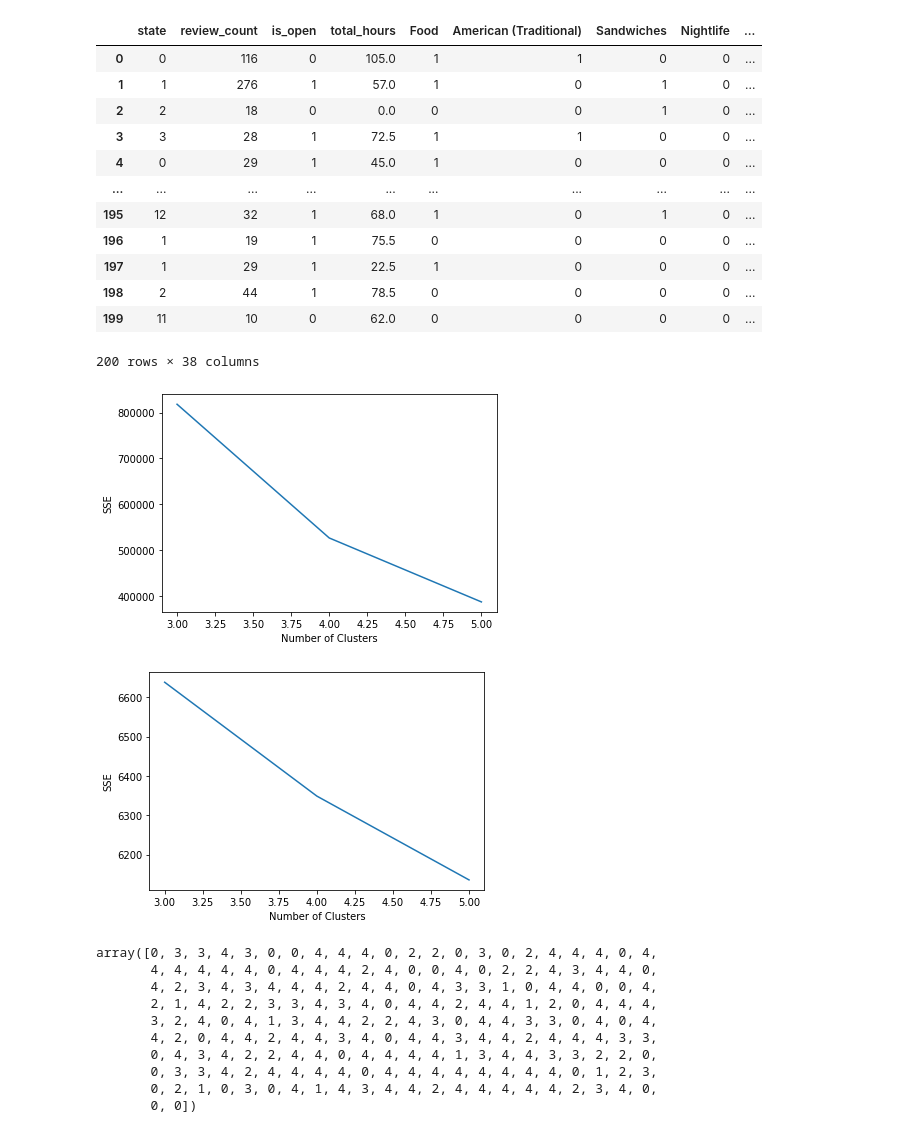
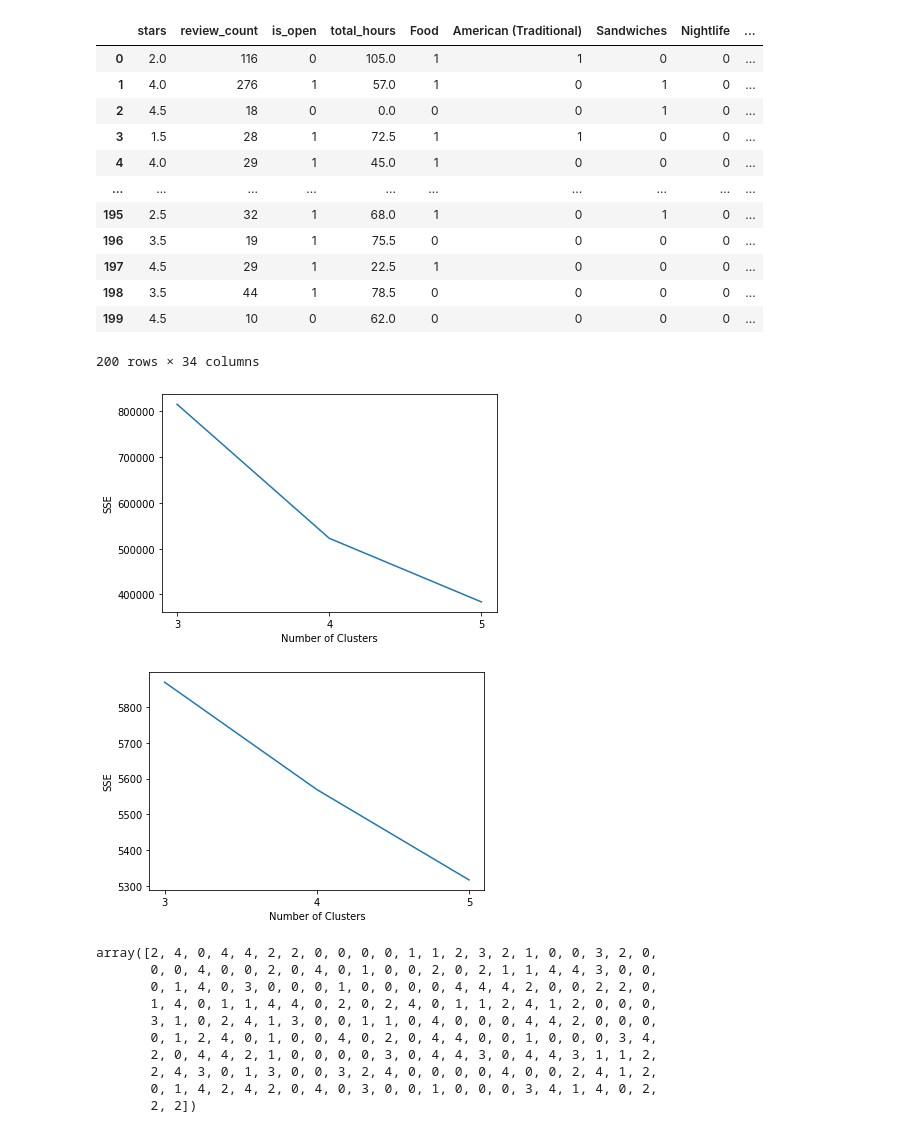
Before and after one commit to Addma/EECS4412-Project, a Jupyter notebook: task2.ipynb, the cells around one changed output. Saved outputs shown, nothing was run; the diff lists cells and outputs as text; code cells hidden in the pictures.

```diff
--- a/task2.ipynb
+++ b/task2.ipynb
@@ -16,7 +16,7 @@ for index, row in df.iterrows():
         i += 1
 # %%
 df['state'] = df['state'].map(state_map, na_action='ignore')
-clean = df.drop(['attributes', 'categories'], axis=1)
+clean = df.drop(['attributes', 'categories', 'state'], axis=1)
 # %%
 def parseAttributes(d, attribute):
     if type(d) is not dict:
@@ -70,19 +70,19 @@ for attribute in top20list:
 # %%
 clean
 # %% [output]
-|  | state | review_count | is_open | total_hours | Food | American (Traditional) | Sandwiches | Nightlife | ... |
-| 0 | 0 | 116 | 0 | 105.0 | 1 | 1 | 0 | 0 | ... |
-| 1 | 1 | 276 | 1 | 57.0 | 1 | 0 | 1 | 0 | ... |
-| 2 | 2 | 18 | 0 | 0.0 | 0 | 0 | 1 | 0 | ... |
-| 3 | 3 | 28 | 1 | 72.5 | 1 | 1 | 0 | 0 | ... |
-| 4 | 0 | 29 | 1 | 45.0 | 1 | 0 | 0 | 0 | ... |
+|  | stars | review_count | is_open | total_hours | Food | American (Traditional) | Sandwiches | Nightlife | ... |
+| 0 | 2.0 | 116 | 0 | 105.0 | 1 | 1 | 0 | 0 | ... |
+| 1 | 4.0 | 276 | 1 | 57.0 | 1 | 0 | 1 | 0 | ... |
+| 2 | 4.5 | 18 | 0 | 0.0 | 0 | 0 | 1 | 0 | ... |
+| 3 | 1.5 | 28 | 1 | 72.5 | 1 | 1 | 0 | 0 | ... |
+| 4 | 4.0 | 29 | 1 | 45.0 | 1 | 0 | 0 | 0 | ... |
 | ... | ... | ... | ... | ... | ... | ... | ... | ... | ... |
-| 195 | 12 | 32 | 1 | 68.0 | 1 | 0 | 1 | 0 | ... |
-| 196 | 1 | 19 | 1 | 75.5 | 0 | 0 | 0 | 0 | ... |
-| 197 | 1 | 29 | 1 | 22.5 | 1 | 0 | 0 | 0 | ... |
-| 198 | 2 | 44 | 1 | 78.5 | 0 | 0 | 0 | 0 | ... |
-| 199 | 11 | 10 | 0 | 62.0 | 0 | 0 | 0 | 0 | ... |
+| 195 | 2.5 | 32 | 1 | 68.0 | 1 | 0 | 1 | 0 | ... |
+| 196 | 3.5 | 19 | 1 | 75.5 | 0 | 0 | 0 | 0 | ... |
+| 197 | 4.5 | 29 | 1 | 22.5 | 1 | 0 | 0 | 0 | ... |
+| 198 | 3.5 | 44 | 1 | 78.5 | 0 | 0 | 0 | 0 | ... |
+| 199 | 4.5 | 10 | 0 | 62.0 | 0 | 0 | 0 | 0 | ... |
-200 rows × 38 columns
+200 rows × 34 columns
 # %%
 from sklearn.cluster import KMeans
 import matplotlib.pyplot as plt
@@ -102,13 +101,14 @@ plt.plot(
     range(3, 6),
     SSE,
 )
+plt.xticks([3,4,5])
 plt.show()
 # %% [output]
-[figure, old version]
+[figure, new version]
 # %%
 from sklearn.preprocessing import StandardScaler
 stand_scaled = StandardScaler().fit_transform(clean)
-stand_scaled = pd.DataFrame(stand_scaled)
+stand_scaled = pd.DataFrame(stand_scaled, columns=clean.columns)
 # %%
 from sklearn.cluster import KMeans
 import matplotlib.pyplot as plt
@@ -123,26 +122,27 @@ for i in range(3, 6):
 # %%
 plt.figure()
 plt.xlabel("Number of Clusters")
 plt.ylabel("SSE")
 plt.plot(
     range(3, 6),
     SSE,
 )
+plt.xticks([3,4,5])
 plt.show()
 # %% [output]
-[figure, old version]
+[figure, new version]
 # %%
 model.labels_
 # %% [output]
-array([0, 3, 3, 4, 3, 0, 0, 4, 4, 4, 0, 2, 2, 0, 3, 0, 2, 4, 4, 4, 0, 4,
-       4, 4, 4, 4, 4, 0, 4, 4, 4, 2, 4, 0, 0, 4, 0, 2, 2, 4, 3, 4, 4, 0,
-       4, 2, 3, 4, 3, 4, 4, 4, 2, 4, 4, 0, 4, 3, 3, 1, 0, 4, 4, 0, 0, 4,
-       2, 1, 4, 2, 2, 3, 3, 4, 3, 4, 0, 4, 4, 2, 4, 4, 1, 2, 0, 4, 4, 4,
-       3, 2, 4, 0, 4, 1, 3, 4, 4, 2, 2, 4, 3, 0, 4, 4, 3, 3, 0, 4, 0, 4,
-       4, 2, 0, 4, 4, 2, 4, 4, 3, 4, 0, 4, 4, 3, 4, 4, 2, 4, 4, 4, 3, 3,
-       0, 4, 3, 4, 2, 2, 4, 4, 0, 4, 4, 4, 4, 1, 3, 4, 4, 3, 3, 2, 2, 0,
-       0, 3, 3, 4, 2, 4, 4, 4, 4, 0, 4, 4, 4, 4, 4, 4, 4, 4, 0, 1, 2, 3,
-       0, 2, 1, 0, 3, 0, 4, 1, 4, 3, 4, 4, 2, 4, 4, 4, 4, 4, 2, 3, 4, 0,
-       0, 0])
+array([2, 4, 0, 4, 4, 2, 2, 0, 0, 0, 0, 1, 1, 2, 3, 2, 1, 0, 0, 3, 2, 0,
+       0, 0, 4, 0, 0, 2, 0, 4, 0, 1, 0, 0, 2, 0, 2, 1, 1, 4, 4, 3, 0, 0,
+       0, 1, 4, 0, 3, 0, 0, 0, 1, 0, 0, 0, 0, 4, 4, 4, 2, 0, 0, 2, 2, 0,
+       1, 4, 0, 1, 1, 4, 4, 0, 2, 0, 2, 4, 0, 1, 1, 2, 4, 1, 2, 0, 0, 0,
+       3, 1, 0, 2, 4, 1, 3, 0, 0, 1, 1, 0, 4, 0, 0, 0, 4, 4, 2, 0, 0, 0,
+       0, 1, 2, 4, 0, 1, 0, 0, 4, 0, 2, 0, 4, 4, 0, 0, 1, 0, 0, 0, 3, 4,
+       2, 0, 4, 4, 2, 1, 0, 0, 0, 0, 3, 0, 4, 4, 3, 0, 4, 4, 3, 1, 1, 2,
+       2, 4, 3, 0, 1, 3, 0, 0, 3, 2, 4, 0, 0, 0, 0, 4, 0, 0, 2, 4, 1, 2,
+       0, 1, 4, 2, 4, 2, 0, 4, 0, 3, 0, 0, 1, 0, 0, 0, 3, 4, 1, 4, 0, 2,
+       2, 2])
 # %%
 temp = clean
```
Also changed, not shown: parts of 9 cells of this notebook, 4 other files.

⁂

Give the number of lines in the records where the word "clean" shows up. Nothing else belongs in the reply.

6